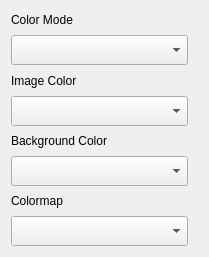
Before: the Qt Designer form crikit/ui/qt5/ui_ColorModeSettings.ui in CCampJr/CRIkit2, drawn with Qt 5.
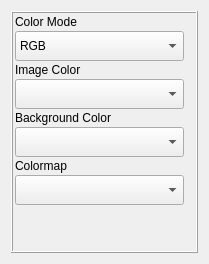
After: the same form once the commit is applied.

Commit message: Added frame and spacer for when items hiddem

The edit to the form file:
```diff
--- a/crikit/ui/qt5/ui_ColorModeSettings.ui
+++ b/crikit/ui/qt5/ui_ColorModeSettings.ui
@@ -7,7 +7,7 @@
     <x>0</x>
     <y>0</y>
     <width>209</width>
-    <height>257</height>
+    <height>264</height>
    </rect>
   </property>
   <property name="windowTitle">
@@ -15,6 +15,27 @@
   </property>
   <layout class="QVBoxLayout" name="verticalLayout">
    <item>
+    <widget class="QFrame" name="frame">
+     <property name="frameShape">
+      <enum>QFrame::Box</enum>
+     </property>
+     <property name="frameShadow">
+      <enum>QFrame::Raised</enum>
+     </property>
+     <layout class="QVBoxLayout" name="verticalLayout_2">
+      <property name="spacing">
+       <number>2</number>
+      </property>
+      <property name="leftMargin">
+       <number>2</number>
+      </property>
+      <property name="topMargin">
+       <number>2</number>
+      </property>
+      <property name="rightMargin">
+       <number>2</number>
+      </property>
+      <item>
     <layout class="QVBoxLayout" name="verticalLayoutImgColors">
      <property name="rightMargin">
       <number>10</number>
@@ -34,6 +55,16 @@
          <height>30</height>
         </size>
        </property>
+          <item>
+           <property name="text">
+            <string>RGB</string>
+           </property>
+          </item>
+          <item>
+           <property name="text">
+            <string>Colormap</string>
+           </property>
+          </item>
       </widget>
      </item>
      <item>
@@ -87,7 +118,23 @@
        </property>
       </widget>
      </item>
-    </layout>
+        <item>
+         <spacer name="verticalSpacer">
+          <property name="orientation">
+           <enum>Qt::Vertical</enum>
+          </property>
+          <property name="sizeHint" stdset="0">
+           <size>
+            <width>20</width>
+            <height>40</height>
+           </size>
+          </property>
+         </spacer>
+        </item>
+       </layout>
+      </item>
+     </layout>
+    </widget>
    </item>
   </layout>
  </widget>
```
Left out of the diff: 4 changed lines with no effect on the pictures. Lines whose indentation alone changed are shown as unchanged. The commit also changes 1 other file.
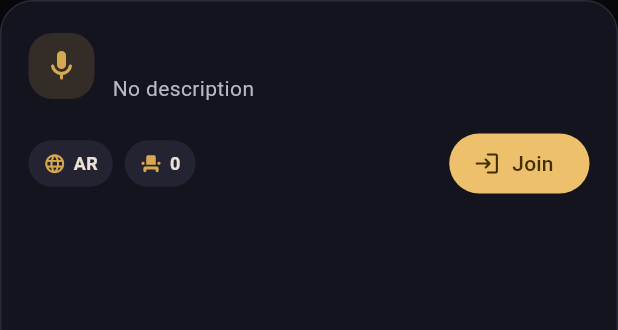
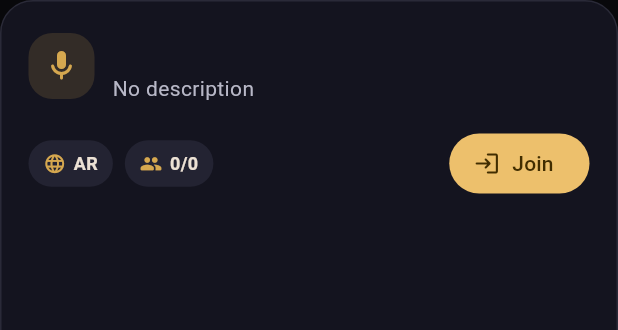
Before and after one commit to charbel291291291/sroodlive, a Flutter app: the _RoomCard widget shown alone on an empty page, opened directly with empty values, on a phone screen of 412 x 824 dp. Shown: the top 330 px of the screen. Run offline on Flutter 3.47's test engine with Material 3 defaults, Android fonts, the phone set to English and light mode, and no system bars; our stand-ins replace supabase_flutter; missing offline and left inert: livekit_client; accounts and stored records are empty.

Commit message:
Add active room member counts

```diff
--- a/lib/features/rooms/screens/rooms_screen.dart
+++ b/lib/features/rooms/screens/rooms_screen.dart
@@ -20,6 +20,7 @@ class _RoomsScreenState extends State<RoomsScreen> {
   final RoomsService _roomsService = const RoomsService();
 
   List<Room> _rooms = [];
+  Map<String, int> _activeCounts = {};
   bool _loading = true;
   bool _creating = false;
   String? _error;
@@ -38,11 +39,13 @@ class _RoomsScreenState extends State<RoomsScreen> {
 
     try {
       final rooms = await _roomsService.getRooms();
+      final activeCounts = await _roomsService.getActiveMemberCounts();
 
       if (!mounted) return;
 
       setState(() {
         _rooms = rooms;
+        _activeCounts = activeCounts;
       });
     } catch (error) {
       if (!mounted) return;
@@ -243,8 +246,9 @@ class _RoomsScreenState extends State<RoomsScreen> {
                   padding: const EdgeInsets.only(bottom: 14),
                   child: _RoomCard(
                     room: room,
-                    isArabic: widget.isArabic,
-                    onJoin: () => _joinRoom(room),
+                        activeCount: _activeCounts[room.id] ?? 0,
+                        isArabic: widget.isArabic,
+                        onJoin: () => _joinRoom(room),
                   ),
                 ),
               ),
@@ -258,11 +262,13 @@ class _RoomsScreenState extends State<RoomsScreen> {
 class _RoomCard extends StatelessWidget {
   const _RoomCard({
     required this.room,
+    required this.activeCount,
     required this.isArabic,
     required this.onJoin,
   });
 
   final Room room;
+  final int activeCount;
   final bool isArabic;
   final VoidCallback onJoin;
 
@@ -337,8 +343,8 @@ class _RoomCard extends StatelessWidget {
               ),
               const SizedBox(width: 8),
               _RoomPill(
-                icon: Icons.event_seat_rounded,
-                label: '${room.maxSeats}',
+                icon: Icons.people_rounded,
+                label: '$activeCount/${room.maxSeats}',
               ),
               const Spacer(),
               FilledButton.icon(
```
Also changed, not shown: lib/features/rooms/services/rooms_service.dart (+18 -0 lines).
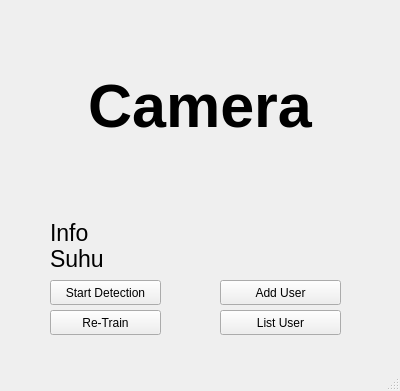
Above: ui/mainwindow.ui from wahyudotdev/face-recognition-python before the change. Below: the same form after it.
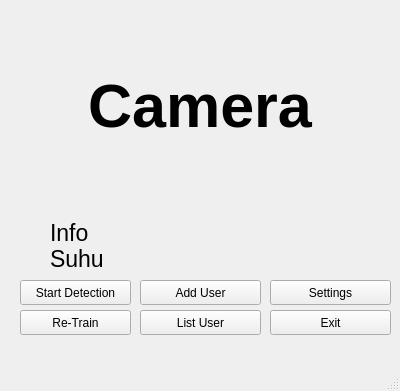
That is the form after the change.

Commit message: add config class

Diff of the .ui file:
```diff
--- a/ui/mainwindow.ui
+++ b/ui/mainwindow.ui
@@ -17,7 +17,7 @@
    <widget class="QPushButton" name="pbAddUser">
     <property name="geometry">
      <rect>
-      <x>220</x>
+      <x>140</x>
       <y>280</y>
       <width>121</width>
       <height>25</height>
@@ -30,7 +30,7 @@
    <widget class="QPushButton" name="pbStart">
     <property name="geometry">
      <rect>
-      <x>50</x>
+      <x>20</x>
       <y>280</y>
       <width>111</width>
       <height>25</height>
@@ -71,7 +71,7 @@
    <widget class="QPushButton" name="pbTrain">
     <property name="geometry">
      <rect>
-      <x>50</x>
+      <x>20</x>
       <y>310</y>
       <width>111</width>
       <height>25</height>
@@ -103,7 +103,7 @@
    <widget class="QPushButton" name="pbListUser">
     <property name="geometry">
      <rect>
-      <x>220</x>
+      <x>140</x>
       <y>310</y>
       <width>121</width>
       <height>25</height>
@@ -113,6 +113,32 @@
      <string>List User</string>
     </property>
    </widget>
+   <widget class="QPushButton" name="pbSettings">
+    <property name="geometry">
+     <rect>
+      <x>270</x>
+      <y>280</y>
+      <width>121</width>
+      <height>25</height>
+     </rect>
+    </property>
+    <property name="text">
+     <string>Settings</string>
+    </property>
+   </widget>
+   <widget class="QPushButton" name="pbExit">
+    <property name="geometry">
+     <rect>
+      <x>270</x>
+      <y>310</y>
+      <width>121</width>
+      <height>25</height>
+     </rect>
+    </property>
+    <property name="text">
+     <string>Exit</string>
+    </property>
+   </widget>
   </widget>
   <widget class="QMenuBar" name="menubar">
    <property name="geometry">
```
The commit also changes 14 other files.
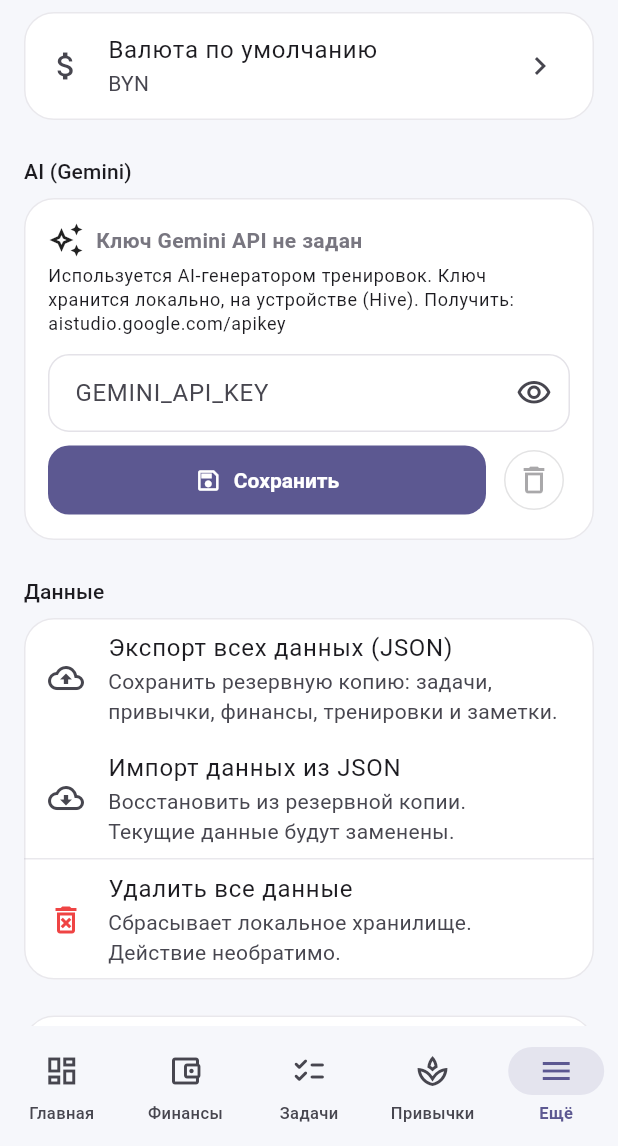
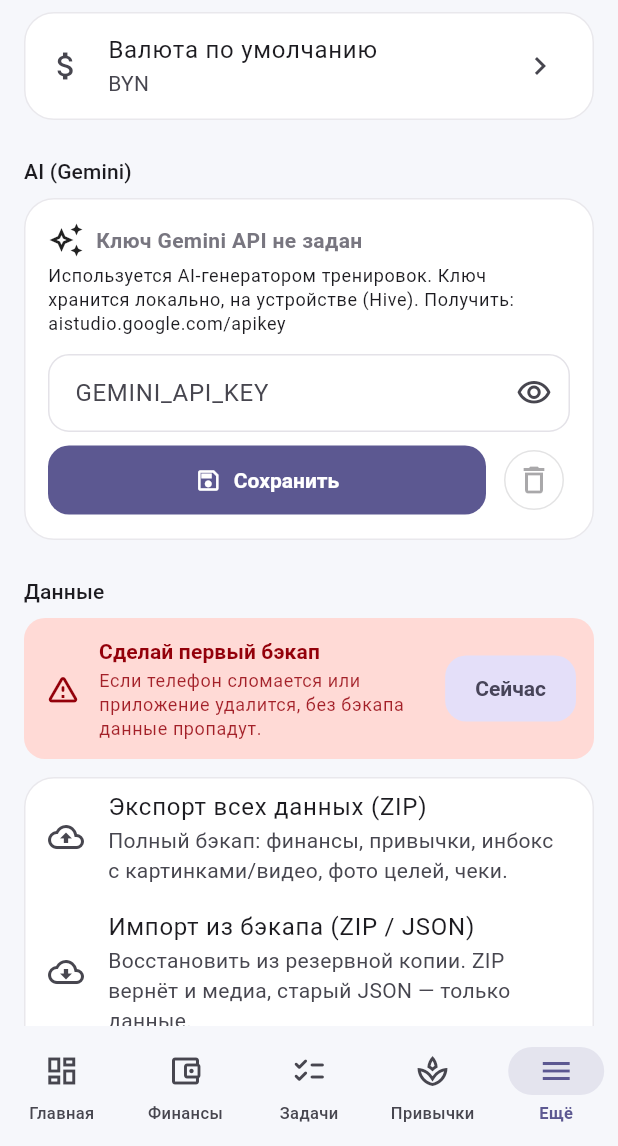
Before and after one commit to P1043412198/vibetracker2, a Flutter app: the SettingsPage screen opened by its route, scrolled down 424 dp, on a phone screen of 412 x 824 dp, the part 90-1236 px from its top. Run offline on Flutter 3.47's test engine with Material 3 defaults, Android fonts, the phone set to English and light mode, and no system bars; our stand-ins replace camera, file_picker, fl_chart, flutter_local_notifications, flutter_riverpod, flutter_timezone and 6 more; missing offline and left inert: google_mlkit_pose_detection, google_mlkit_text_recognition; accounts and stored records are empty.

Commit message:
feat(backup): ZIP-бэкап с медиа + Android Auto Backup + банер-напоминалка
Закрываю три дырки в сохранности данных, обнаруженные после фидбека
'что бы не произошло, что в один момент все данные пропадут':

1) Android Auto Backup в Google Drive юзера. AndroidManifest получил
   android:allowBackup=true + android:fullBackupOnly=true и две схемы
   правил - res/xml/full_backup_content.xml для Android 11- и
   res/xml/data_extraction_rules.xml для Android 12+. Включена
   приватная папка приложения (Hive + media), исключены кэши.
   Если юзер вошёл в Google и переустановил приложение - данные
   подтянутся автоматически.

2) BackupService теперь упаковывает в ZIP, а не в JSON: data.json в
   корне (Hive snapshot v2) + папки inbox_media/, photos/, receipts/
   с реальными файлами. Импорт принимает и ZIP, и старый JSON
   (backward-compat). Зловредные ZIP с путями вне доверенных папок
   игнорируются. Settings обновлён: 'Экспорт всех данных (ZIP)' /
   'Импорт из бэкапа (ZIP / JSON)'.

3) Баннер 'Сделай первый бэкап' / 'Последний бэкап X дн. назад' над
   секцией данных в Settings, с кнопкой 'Сейчас' прямо на баннере.
   Цвет красный после 14 дней без бэкапа, иначе нейтральный. Время
   последнего экспорта пишется в Hive (_meta_lastBackupAt).

Tests:
* test/services/backup_service_test.dart - 4 кейса:
  ZIP roundtrip с media / legacy JSON parse / отсутствие data.json /
  guard от path traversal.
* flutter test: 53/53 passing.
* flutter analyze: 15 pre-existing info-level, новых нет.

Зависимость: добавлен archive: ^3.6.1.

Co-Authored-By: Devin AI <158243242+devin-ai-integration[bot]@users.noreply.github.com>

```diff
--- a/flutter_app/lib/features/settings/settings_page.dart
+++ b/flutter_app/lib/features/settings/settings_page.dart
@@ -185,14 +185,15 @@ class SettingsPage extends ConsumerWidget {
           const SizedBox(height: 24),
           Text(t.settingsData, style: Theme.of(context).textTheme.labelLarge),
           const SizedBox(height: 8),
+          const _BackupReminderBanner(),
           Card(
             child: Column(
               children: [
                 ListTile(
                   leading: const Icon(Icons.cloud_upload_outlined),
-                  title: const Text('Экспорт всех данных (JSON)'),
+                  title: const Text('Экспорт всех данных (ZIP)'),
                   subtitle: const Text(
-                      'Сохранить резервную копию: задачи, привычки, финансы, тренировки и заметки.'),
+                      'Полный бэкап: финансы, привычки, инбокс с картинками/видео, фото целей, чеки.'),
                   onTap: () async {
                     try {
                       final path = await BackupService.exportToFile();
@@ -214,9 +215,9 @@ class SettingsPage extends ConsumerWidget {
                 ),
                 ListTile(
                   leading: const Icon(Icons.cloud_download_outlined),
-                  title: const Text('Импорт данных из JSON'),
+                  title: const Text('Импорт из бэкапа (ZIP / JSON)'),
                   subtitle: const Text(
-                      'Восстановить из резервной копии. Текущие данные будут заменены.'),
+                      'Восстановить из резервной копии. ZIP вернёт и медиа, старый JSON — только данные.'),
                   onTap: () async {
                     final mode = await showDialog<bool>(
                       context: context,
@@ -455,3 +456,110 @@ class _GeminiKeyTileState extends ConsumerState<_GeminiKeyTile> {
     );
   }
 }
+
+class _BackupReminderBanner extends StatefulWidget {
+  const _BackupReminderBanner();
+
+  @override
+  State<_BackupReminderBanner> createState() => _BackupReminderBannerState();
+}
+
+class _BackupReminderBannerState extends State<_BackupReminderBanner> {
+  bool _busy = false;
+
+  @override
+  Widget build(BuildContext context) {
+    final last = BackupService.lastExportAt();
+    final now = DateTime.now();
+    final daysSince = last == null ? null : now.difference(last).inDays;
+    final overdue = daysSince == null || daysSince >= 14;
+
+    final scheme = Theme.of(context).colorScheme;
+    final cs = overdue ? scheme.errorContainer : scheme.secondaryContainer;
+    final fg = overdue ? scheme.onErrorContainer : scheme.onSecondaryContainer;
+
+    final String headline;
+    final String subline;
+    if (last == null) {
+      headline = 'Сделай первый бэкап';
+      subline =
+          'Если телефон сломается или приложение удалится, без бэкапа данные пропадут.';
+    } else if (overdue) {
+      headline = 'Последний бэкап $daysSince дн. назад';
+      subline = 'Стоит сделать новый — добавь привычку раз в 1–2 недели.';
+    } else {
+      headline = 'Бэкап в порядке';
+      subline = 'Последний экспорт $daysSince дн. назад.';
+    }
+
+    return Container(
+      margin: const EdgeInsets.only(bottom: 12),
+      padding: const EdgeInsets.fromLTRB(14, 12, 12, 12),
+      decoration: BoxDecoration(
+        color: cs,
+        borderRadius: BorderRadius.circular(14),
+      ),
+      child: Row(
+        crossAxisAlignment: CrossAxisAlignment.center,
+        children: [
+          Icon(
+            overdue ? Icons.warning_amber_rounded : Icons.verified_outlined,
+            color: fg,
+          ),
+          const SizedBox(width: 12),
+          Expanded(
+            child: Column(
+              crossAxisAlignment: CrossAxisAlignment.start,
+              children: [
+                Text(
+                  headline,
+                  style: Theme.of(context)
+                      .textTheme
+                      .titleSmall
+                      ?.copyWith(color: fg, fontWeight: FontWeight.w600),
+                ),
+                if (subline.isNotEmpty) ...[
+                  const SizedBox(height: 2),
+                  Text(
+                    subline,
+                    style: Theme.of(context)
+                        .textTheme
+                        .bodySmall
+                        ?.copyWith(color: fg.withValues(alpha: 0.85)),
+                  ),
+                ],
+              ],
+            ),
+          ),
+          const SizedBox(width: 8),
+          FilledButton.tonal(
+            onPressed: _busy
+                ? null
+                : () async {
+                    setState(() => _busy = true);
+                    final messenger = ScaffoldMessenger.of(context);
+                    try {
+                      await BackupService.exportToFile();
+                    } catch (e) {
+                      if (mounted) {
+                        messenger.showSnackBar(
+                          SnackBar(content: Text('Бэкап не удался: $e')),
+                        );
+                      }
+                    } finally {
+                      if (mounted) setState(() => _busy = false);
+                    }
+                  },
+            child: _busy
+                ? const SizedBox(
+                    height: 16,
+                    width: 16,
+                    child: CircularProgressIndicator(strokeWidth: 2),
+                  )
+                : const Text('Сейчас'),
+          ),
+        ],
+      ),
+    );
+  }
+}
--- a/flutter_app/pubspec.yaml
+++ b/flutter_app/pubspec.yaml
@@ -56,6 +56,9 @@ dependencies:
   # Phase 8: Passwords & TOTP
   crypto: ^3.0.6
 
+  # Data safety: ZIP-archive backup with media files alongside Hive JSON
+  archive: ^3.6.1
+
   # Phase 13: open YouTube/article links + JSON backup file picker
   url_launcher: ^6.3.1
   file_picker: ^8.1.4
```
Also changed, not shown: flutter_app/lib/services/backup_service.dart (+146 -31 lines), flutter_app/pubspec.lock, 4 other files.
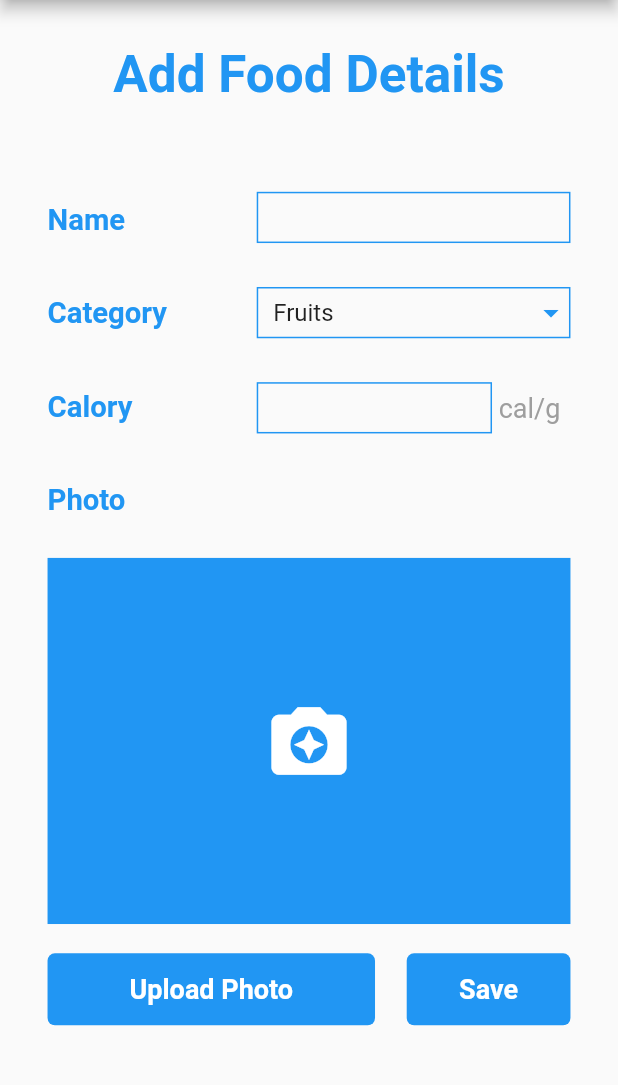
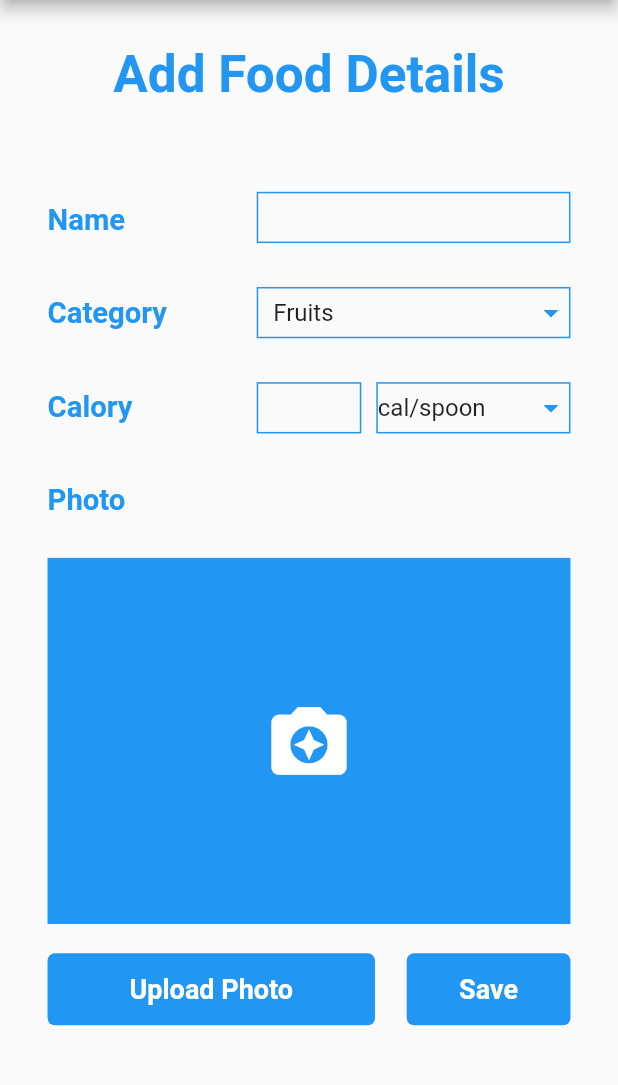
Before and after one commit to NismHaj/BMI, a Flutter app: the AddFoodDetailsPage screen opened directly, on a phone screen of 412 x 824 dp, the part 84-1169 px from its top. Run offline on Flutter 3.47's test engine with Material 2 defaults, Android fonts, the phone set to English and light mode, and no system bars; our stand-ins replace cloud_firestore, firebase_auth, firebase_core, firebase_storage, flutter_screenutil, image_picker and 1 more; missing offline and left inert: spinner_input; accounts and stored records are empty.

```diff
--- a/lib/main.dart
+++ b/lib/main.dart
@@ -15,7 +15,7 @@ void main() async {
       child: MaterialApp(
         navigatorKey: AppRouter.router.routerKey,
         theme: ThemeData(
-            primaryColor: Colors.blue,
+            primaryColor: Color(0xFF0B85D8),
             scaffoldBackgroundColor: const Color(0xfffafafa)),
         home: ScreenUtilInit(
           builder: () {
--- a/lib/ui/pages/add_food_details.dart
+++ b/lib/ui/pages/add_food_details.dart
@@ -17,9 +17,11 @@ class AddFoodDetailsPage extends StatefulWidget {
 
 class _AddFoodDetailsPageState extends State<AddFoodDetailsPage> {
   List categories = getCategoriesList();
+  List amountCategories = getCategoriesMealList();
   TextEditingController foodNameController = TextEditingController();
   TextEditingController caloryController = TextEditingController();
   String dropDownValue = 'Fruits';
+  String amountDropDownValue = 'cal/spoon';
   String imageUrl;
   save() async {
     FoodDetailsModel foodDetailsModel = FoodDetailsModel(
@@ -119,20 +121,40 @@ class _AddFoodDetailsPageState extends State<AddFoodDetailsPage> {
                               child: Row(
                                 children: [
                                   Expanded(
-                                    flex: 3,
+                                    flex: 1,
                                     child: TextField(
                                         controller: caloryController,
                                         decoration:
                                             detailsInputDecorationWidget()),
                                   ),
-                                  const Expanded(
-                                    flex: 1,
-                                    child: Text(
-                                      ' cal/g',
-                                      style: TextStyle(
-                                          color: Colors.grey, fontSize: 18),
-                                    ),
-                                  )
+                                  Expanded(
+                                      flex: 2,
+                                      child: Container(
+                                        margin: EdgeInsets.only(left: 10),
+                                        decoration: BoxDecoration(
+                                          border:
+                                              Border.all(color: Colors.blue),
+                                          borderRadius:
+                                              BorderRadius.circular(0),
+                                        ),
+                                        child: DropdownButton(
+                                          iconDisabledColor: Colors.blue,
+                                          iconEnabledColor: Colors.blue,
+                                          underline: const SizedBox(),
+                                          value: amountDropDownValue,
+                                          isExpanded: true,
+                                          items: amountCategories.map((e) {
+                                            return DropdownMenuItem(
+                                              child: Text(e),
+                                              value: e,
+                                            );
+                                          }).toList(),
+                                          onChanged: (v) {
+                                            amountDropDownValue = v;
+                                            setState(() {});
+                                          },
+                                        ),
+                                      )),
                                 ],
                               ),
                             ),
--- a/lib/ui/pages/splash_page.dart
+++ b/lib/ui/pages/splash_page.dart
@@ -32,7 +32,7 @@ class _SplashPageState extends State<SplashPage> {
   @override
   Widget build(BuildContext context) {
     return Scaffold(
-      backgroundColor: const Color(0xFFf7f7f7),
+      backgroundColor: const Color(0xFF0B85D8),
       body: Center(
         child: Column(
           mainAxisAlignment: MainAxisAlignment.center,
--- a/lib/ui/widgets/widget.dart
+++ b/lib/ui/widgets/widget.dart
@@ -289,7 +289,7 @@ List getCategoriesList() {
   ];
 }
 
-getCategoriesMealList() {
+List getCategoriesMealList() {
   return [
     'cal/spoon',
     'cal/cup',
```
Also changed, not shown: lib/ui/pages/add_meal.dart (+54 -12 lines), lib/ui/pages/current_status.dart (+19 -3 lines), lib/ui/pages/edit_food_details.dart (+31 -10 lines).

☆ ☆ ☆

-- Directions --
Where a line of the entries contains "overdue", report that line.

-- Written solution --
+    final overdue = daysSince == null || daysSince >= 14;
+    final cs = overdue ? scheme.errorContainer : scheme.secondaryContainer;
+    final fg = overdue ? scheme.onErrorContainer : scheme.onSecondaryContainer;
+    } else if (overdue) {
+            overdue ? Icons.warning_amber_rounded : Icons.verified_outlined,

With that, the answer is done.